[Opening DATA EXTRACT section]
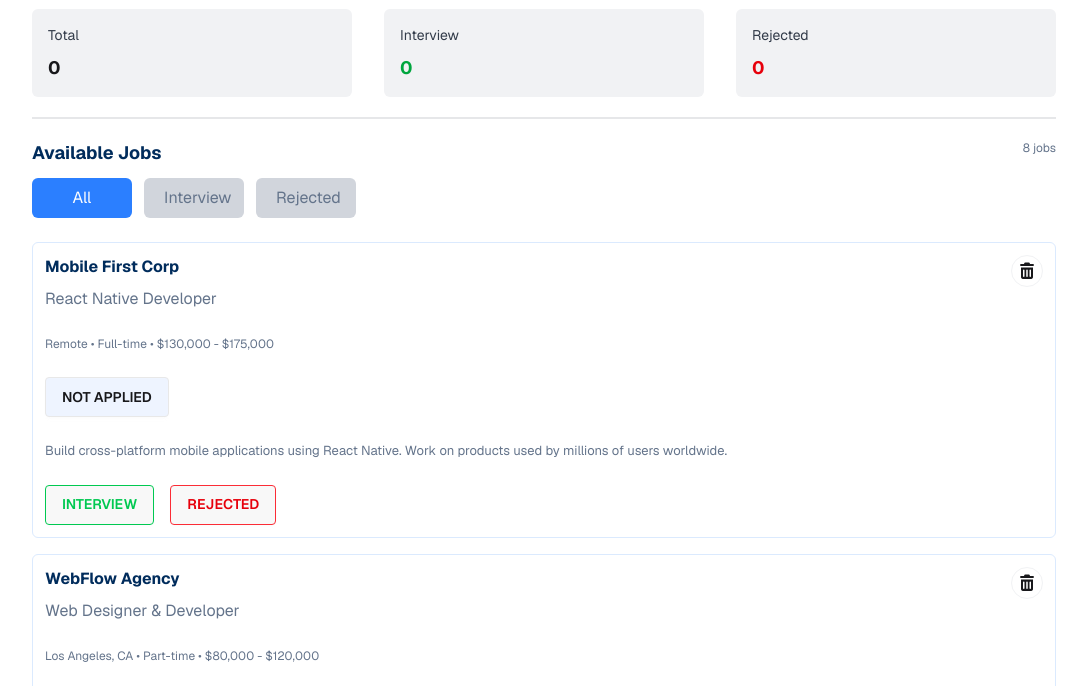
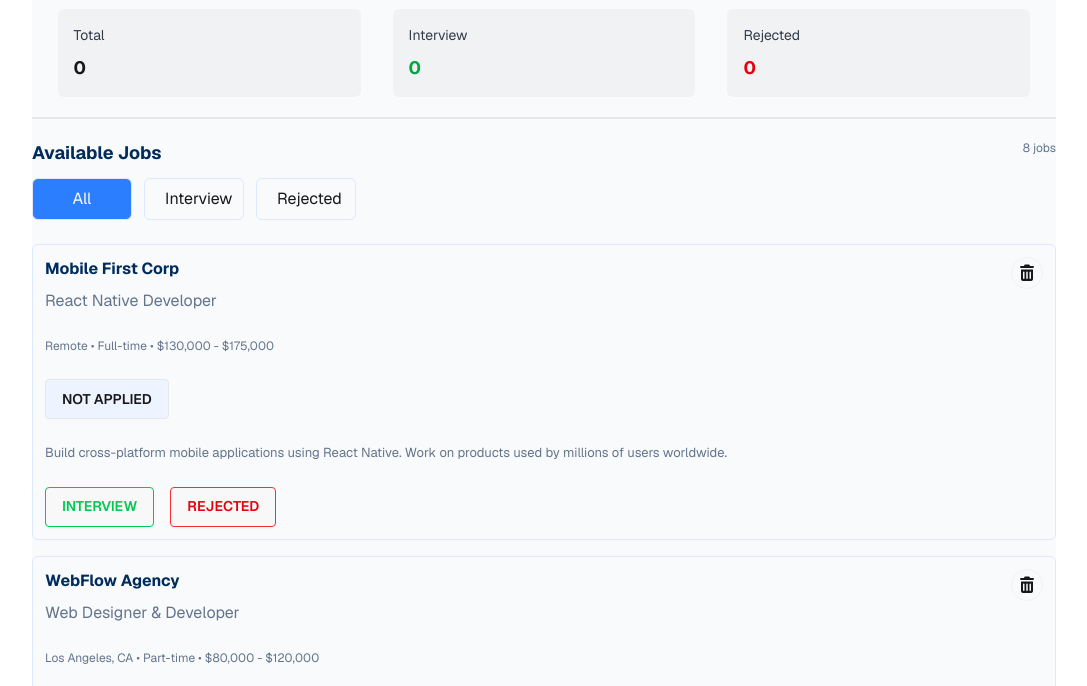
Before and after one commit to youjersif/MY-Fourth-Phero-Assignment, a plain HTML site: page index.html in a window 1280 px wide. Shown: the part 67-753 px from the top of the page, without its empty margins (96-1183 px from the left). Drawn offline with nearby package versions, Linux system fonts and the light colour scheme.

Commit message:
Somehow Tab script created

```diff
--- a/index.html
+++ b/index.html
@@ -29,10 +29,10 @@
 
 </head>
 
-<body class="md:w-[95%] lg:w-[80%] mx-auto ">
+<body class="w-[95%] mx-auto sm: lg:w-[80%] mx-auto bg-slate-50  ">
     <header class="w-full mx-auto space-y-3 mt-4">
-        <h1 class="text-[32px] font-bold text-[#002C5C]">Job Application Tracker</h1>
-        <div class="grid grid-cols-3 gap-8">
+        <h1 class=" sm:text-[32px] font-bold text-[#002C5C]">Job Application Tracker</h1>
+        <div class="grid grid-cols-1 gap-1 w-[95%] mx-auto sm:grid grid-cols-3 lg:gap-8">
             <div class=" bg-[#F1F2F4] rounded-md p-4 space-y-2">
                 <p class="text-[#323B49] text-[14px] ">Total</p>
                 <p id="total" class="text-black-600 font-bold text-[18px] ">0</p>
@@ -57,13 +57,14 @@
         </div>
         <!-- The buttons who will do everything -->
         <div class="mb-6 mt-3 flex gap-3 w-full">
-            <button class="bg-blue-500 text-white px-5 py-2 rounded-md font-[12px] w-[100px]"
-                id="all-filter-btn">All</button>
-            <button class="bg-gray-300 px-5 py-2 text-[#64748B] rounded-md font-[12px] w-[100px]"
-                id="interview-filter-btn">Interview</button>
-            <button class="bg-gray-300 px-5 py-2 text-[#64748B] rounded-md font-[12px] w-[100px]"
-                id="rejected-filter-btn">Rejected</button>
+            <button onclick="switchTab('all')" class="  px-5 py-2 border border-indigo-100 rounded-md font-[12px] w-[100px]"
+                id="tab-all">All</button>
+            <button onclick="switchTab('interview')" class=" px-5 py-2  border border-indigo-100 rounded-md font-[12px] w-[100px]"
+                id="tab-interview">Interview</button>
+            <button onclick="switchTab('rejected')" class=" px-5 py-2 border border-indigo-100 rounded-md font-[12px] w-[100px]"
+                id="tab-rejected">Rejected</button>
         </div>
+        <!-- cardsSection -->
         <div id="all-cards" class="space-y-4">
             <!-- Card1 -->
             <div class="space-y-6 p-3 border border-blue-100 rounded-md">
@@ -287,7 +288,8 @@
         </div>
 
     </main>
-    <section id="blankpage" class="w-full mx-auto justify-center items-center  border border-blue-100 rounded-md mt-5">
+    <!-- BlankPage Section -->
+    <section id="blankpage" class=" hidden w-full mx-auto justify-center items-center  border border-blue-100 rounded-md mt-5">
         <div class="flex flex-col justify-center items-center text-center p-20">
             <div><img src="./jobs.png" alt=""></div>
             <div>
@@ -297,6 +299,8 @@
         </div>
 
     </section>
+    <script src="./script.js"></script>
 </body>
 
+
 </html>
--- /dev/null
+++ b/script.js
@@ -0,0 +1,18 @@
+let currentTabs = 'all'
+const tabActive =["bg-blue-500","text-white"]
+const tabInactive=["bg-transparent","text-[#64748B],"]
+function switchTab(tab){
+    console.log(tab)
+    const tabs=["all","interview","rejected"]
+    for(const t of tabs){
+        const tabName=document.getElementById("tab-" + t)
+       if(t === tab){
+        tabName.classList.remove(...tabInactive);
+        tabName.classList.add(...tabActive);
+       }else{
+        tabName.classList.remove(...tabActive);
+        tabName.classList.add(...tabInactive);
+       }
+    }
+}
+switchTab(currentTabs)
```
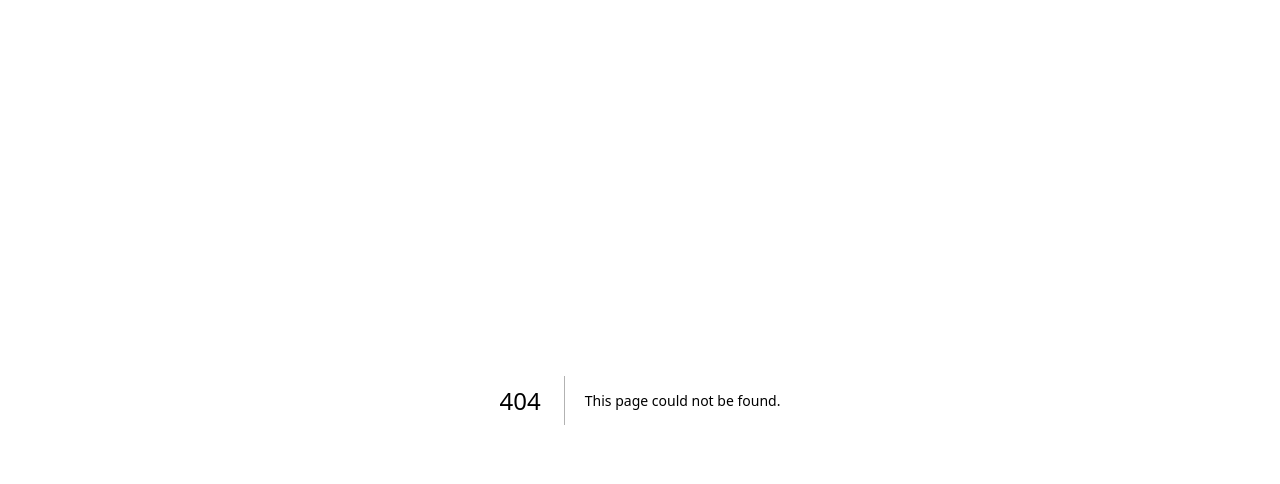
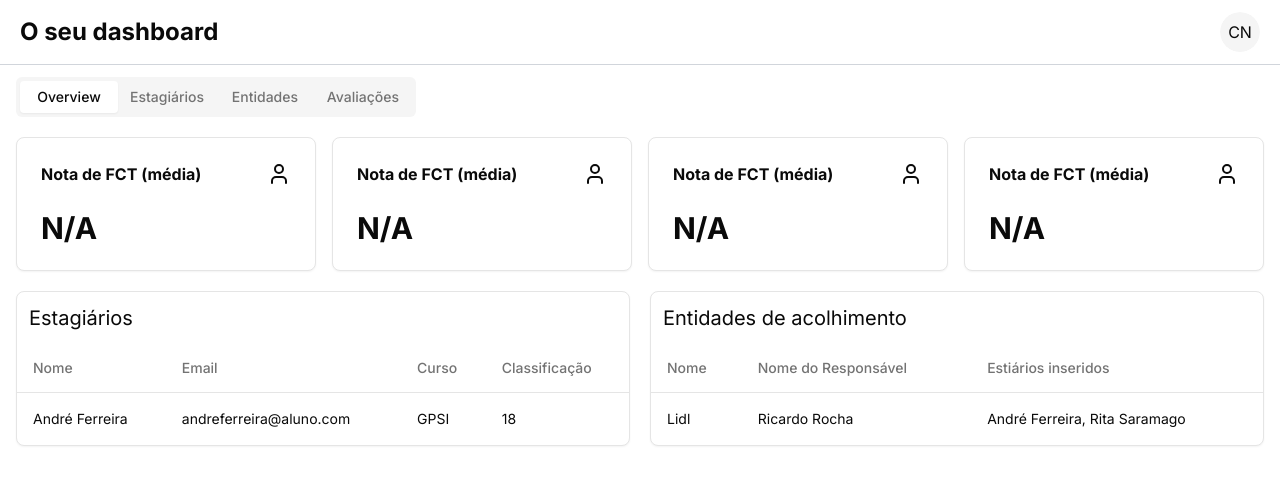
Before and after one commit to Caderneta-Digital/web-caderneta-digital, a Next.js app: page /dashboard/supervisors in a window 1280 px wide. Before the commit this address had no page. Shown: the top 484 px of the page. Built offline with nearby package versions, Linux system fonts and the light colour scheme.

Commit message:
Dashboard Orientador

```diff
--- /dev/null
+++ b/src/app/dashboard/supervisors/components/entitys/index.tsx
@@ -0,0 +1,71 @@
+import { Button } from "@/components/ui/button";
+import { Card } from "@/components/ui/card";
+import { Checkbox } from "@/components/ui/checkbox";
+import { DialogHeader } from "@/components/ui/dialog";
+import { Input } from "@/components/ui/input";
+import { Table, TableBody, TableCell, TableHead, TableHeader, TableRow } from "@/components/ui/table";
+import { Dialog, DialogContent, DialogTitle, DialogTrigger } from "@radix-ui/react-dialog";
+import { Pencil } from "lucide-react";
+
+export const SupervisorDashboardEntities = () => {
+  return (
+    <div>
+      <Card>
+        <div className="flex justify-between p-3">
+          <h1 className="text-xl">Entidades de Acolhimento</h1>
+          <Dialog>
+            <DialogTrigger>
+              <Button variant="outline">Criar Entidade</Button>
+            </DialogTrigger>
+            <DialogContent>
+              <DialogHeader>
+                <DialogTitle>Ver Entidades</DialogTitle>
+              </DialogHeader>
+              <div>
+                <h1>ADD FORM AQUI</h1>
+              </div>
+            </DialogContent>
+          </Dialog>
+        </div>
+        <Table>
+          <TableHeader>
+            <TableRow>
+              <TableHead>Nome</TableHead>
+              <TableHead>Nome do Responsável</TableHead>
+              <TableHead>Rame de Actividade</TableHead>
+              <TableHead>Tutores de FCT</TableHead>
+              <TableHead>Estiários Inseridos</TableHead>
+              <TableHead>Estado</TableHead>
+            </TableRow>
+          </TableHeader>
+          <TableBody>
+            <TableRow>
+              <TableCell>Lidl</TableCell>
+              <TableCell>Ricardo Rocha</TableCell>
+              <TableCell>Desenvolvimento de Software</TableCell>
+              <TableCell>Fábio Afonso</TableCell>
+              <TableCell>Fábio Pereira, Rita Saramago</TableCell>
+              <TableCell>Ativo</TableCell>
+              <TableCell>
+              <Dialog>
+                <DialogTrigger>
+                  <Button variant="outline">Mais Informações</Button>
+                </DialogTrigger>
+                <DialogContent>
+                  <DialogHeader>
+                    <DialogTitle>Ver Estagiários</DialogTitle>
+                  </DialogHeader>
+                  <div>
+                    <h1 className="text-gray-600">Nome</h1>
+                    <p>André Ferreira</p>
+                  </div>
+                </DialogContent>
+              </Dialog>
+              </TableCell>
+            </TableRow>
+          </TableBody>
+        </Table>
+      </Card>
+    </div>
+  )
+}
--- /dev/null
+++ b/src/app/dashboard/supervisors/components/interns/index.tsx
@@ -0,0 +1,78 @@
+import { Button } from "@/components/ui/button";
+import { Card } from "@/components/ui/card";
+//import { Checkbox } from "@/components/ui/checkbox";
+//import { Input } from "@/components/ui/input";
+import { Table, TableBody, TableCell, TableHead, TableHeader, TableRow } from "@/components/ui/table";
+//import { Pencil } from "lucide-react";
+import {
+  Dialog,
+  DialogContent,
+  DialogHeader,
+  DialogTitle,
+  DialogTrigger,
+} from "@/components/ui/dialog"
+
+export const SupervisorDashboardInterns = () => {
+  return (
+    <div>
+      <Card>
+        <div className="flex justify-between p-3">
+          <h1 className="text-xl">Estagiários</h1>
+          <Dialog>
+            <DialogTrigger>
+              <Button variant="outline">Criar Estagiário</Button>
+            </DialogTrigger>
+            <DialogContent>
+              <DialogHeader>
+                <DialogTitle>Ver Estagiários</DialogTitle>
+              </DialogHeader>
+              <div>
+                <h1>ADD FORM AQUI</h1>
+              </div>
+            </DialogContent>
+          </Dialog>
+        </div>
+        <Table>
+          <TableHeader>
+            <TableRow>
+              <TableHead>Nome</TableHead>
+              <TableHead>Email</TableHead>
+              <TableHead>Curso</TableHead>
+              <TableHead>Classificação</TableHead>
+              <TableHead>Horas Restantes</TableHead>
+              <TableHead>Entidade de Acolhimento</TableHead>
+              <TableHead>Estado</TableHead>
+            </TableRow>
+          </TableHeader>
+          <TableBody>
+            <TableRow>
+              <TableCell>André Ferreira</TableCell>
+              <TableCell>andreferreira@aluno.com</TableCell>
+              <TableCell>GPSI</TableCell>
+              <TableCell>18</TableCell>
+              <TableCell>172</TableCell>
+              <TableCell>Lidl</TableCell>
+              <TableCell>Ativo</TableCell>
+              <TableCell>
+              <Dialog>
+                <DialogTrigger>
+                  <Button variant="outline">Mais Informações</Button>
+                </DialogTrigger>
+                <DialogContent>
+                  <DialogHeader>
+                    <DialogTitle>Ver Estagiários</DialogTitle>
+                  </DialogHeader>
+                  <div>
+                    <h1 className="text-gray-600">Nome</h1>
+                    <p>André Ferreira</p>
+                  </div>
+                </DialogContent>
+              </Dialog>
+              </TableCell>
+            </TableRow>
+          </TableBody>
+        </Table>
+      </Card>
+    </div>
+  )
+}
--- /dev/null
+++ b/src/app/dashboard/supervisors/components/overview/index.tsx
@@ -0,0 +1,76 @@
+
+import { Card, CardContent, CardHeader } from "@/components/ui/card";
+import { Checkbox } from "@/components/ui/checkbox";
+import { Table, TableBody, TableCell, TableHead, TableHeader, TableRow } from "@/components/ui/table";
+import { User } from "lucide-react"
+
+
+export const SupervisorDashboardOverview = () => {
+  return (
+    <div className="flex flex-col gap-5">
+      <div className="grid grid-cols-1 gap-4 md:grid-cols-4">
+        {Array.from({ length: 4 }).map((item, index) => (
+          <Card key={index}>
+            <CardHeader>
+              <div className="flex justify-between">
+                <h1 className="font-bold">Nota de FCT (média)</h1>
+                <User />
+              </div>
+            </CardHeader>
+            <CardContent>
+              <h1 className="font-bold text-3xl">N/A</h1>
+            </CardContent>
+          </Card>
+        ))}
+      </div>
+
+      <div className="grid grid-cols-1 gap-5 md:grid-cols-2">
+        <Card>
+          <div className="p-3">
+            <h1 className="text-xl">Estagiários</h1>
+          </div>
+          <Table>
+            <TableHeader>
+              <TableRow>
+                <TableHead>Nome</TableHead>
+                <TableHead>Email</TableHead>
+                <TableHead>Curso</TableHead>
+                <TableHead>Classificação</TableHead>
+              </TableRow>
+            </TableHeader>
+            <TableBody>
+              <TableRow>
+                <TableCell>André Ferreira</TableCell>
+                <TableCell>andreferreira@aluno.com</TableCell>
+                <TableCell>GPSI</TableCell>
+                <TableCell>18</TableCell>
+              </TableRow>
+            </TableBody>
+          </Table>
+        </Card>
+        <Card>
+          <div className="p-3">
+            <h1 className="text-xl">Entidades de acolhimento</h1>
+          </div>
+          <Table>
+            <TableHeader>
+              <TableRow>
+                <TableHead>Nome</TableHead>
+                <TableHead>Nome do Responsável</TableHead>
+                <TableHead>Estiários inseridos</TableHead>
+              </TableRow>
+            </TableHeader>
+
+            <TableBody>
+              <TableRow>
+                <TableCell>Lidl</TableCell>
+                <TableCell>Ricardo Rocha</TableCell>
+                <TableCell>André Ferreira, Rita Saramago</TableCell>
+              </TableRow>
+            </TableBody>
+          </Table>
+        </Card>
+      </div>
+    </div>
+  )
+}
--- /dev/null
+++ b/src/app/dashboard/supervisors/page.tsx
@@ -0,0 +1,51 @@
+'use client'
+
+import { Avatar, AvatarFallback } from "@/components/ui/avatar";
+import { Tabs, TabsContent, TabsList, TabsTrigger } from "@/components/ui/tabs";
+import { SupervisorDashboardOverview } from "./components/overview";
+import { SupervisorDashboardInterns } from "./components/interns";
+import { SupervisorDashboardEntities } from "./components/entitys";
+import React from "react";
+//import { useRouter } from 'next/navigation';
+
+export default function Dashboard() {
+    /*const Router = useRouter();
+    React.useEffect(() => {
+        const token = localStorage.getItem("token");
+        if (!token) {
+          const type = localStorage.getItem("lastFlow")
+          Router.push(`/login?flow=${type}`);
+        }
+      });
+    */
+
+    return (
+        <div className="h-screen w-screen">
+            <div className="flex justify-between items-center px-5 py-3 border-b-[1px] border-b-gray-300">
+                <h1 className="font-bold text-2xl">O seu dashboard</h1>
+                <Avatar>
+                    <AvatarFallback>CN</AvatarFallback>
+                </Avatar>
+            </div>
+            <div className="px-4 py-3 flex flex-col gap-4">
+                <Tabs defaultValue="overview" className="w-full space-y-5">
+                    <TabsList className="grid w-fit grid-cols-4">
+                        <TabsTrigger value="overview">Overview</TabsTrigger>
+                        <TabsTrigger value="interns">Estagiários</TabsTrigger>
+                        <TabsTrigger value="entities">Entidades</TabsTrigger>
+                        <TabsTrigger value="avaliacoes">Avaliações</TabsTrigger>
+                    </TabsList>
+                    <TabsContent value="overview">
+                        <SupervisorDashboardOverview />
+                    </TabsContent>
+                    <TabsContent value="interns">
+                        <SupervisorDashboardInterns />
+                    </TabsContent>
+                    <TabsContent value="entities">
+                        <SupervisorDashboardEntities />
+                    </TabsContent>
+                </Tabs>
+            </div>
+        </div>
+    );
+}
```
[Closing DATA EXTRACT section]
TASK REQUIREMENTS:
Which lines hold the word "DialogTitle"? Copy each of them from the records.

RESPONSE:
+import { Dialog, DialogContent, DialogTitle, DialogTrigger } from "@radix-ui/react-dialog";
+                <DialogTitle>Ver Entidades</DialogTitle>
+                    <DialogTitle>Ver Estagiários</DialogTitle>
+  DialogTitle,
+                <DialogTitle>Ver Estagiários</DialogTitle>
+                    <DialogTitle>Ver Estagiários</DialogTitle>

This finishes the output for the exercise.